• [Directions for this task]
If a line below contains the word "width", count it; give only the total.

[Start of Attachment]

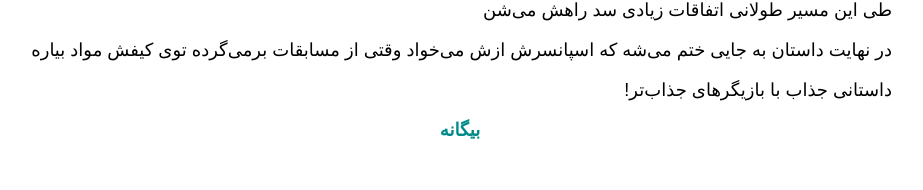
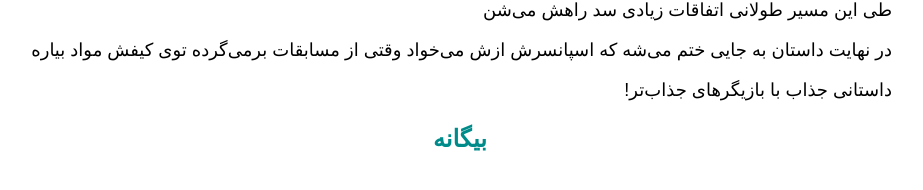
Before and after one commit to darkblog/darkblog.github.io, a Jekyll site: the page built from _posts/2023-8-19-4.md, in a window 1280 px wide. Shown: the part 291-481 px from the top of the page, without its empty margins (333-1256 px from the left). Built offline with Jekyll 4.4.1, drawn with Linux system fonts in a browser that asks for light colours.

Commit message:
Update post.html

```diff
--- a/_layouts/post.html
+++ b/_layouts/post.html
@@ -7,7 +7,7 @@
 <head>
 <title>{{ page.title }}</title>
 <meta name="viewport" content="width=device-width">
-<style>body{font-family:sans-serif;font-size:large;margin:auto;padding:0 1em;max-width:48em}a{text-decoration:none;color:darkcyan}.center{text-align:center;font-weight:bold}</style>
+<style>body{font-family:sans-serif;font-size:large;margin:auto;padding:0 1em;max-width:48em}a{text-decoration:none;color:darkcyan}.center{text-align:center;font-size:x-large;font-weight:bold}</style>
 </head>
 <body>
 <h1>{{ page.title }}</h1>
```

[End of Attachment]

• [Exercise response]
3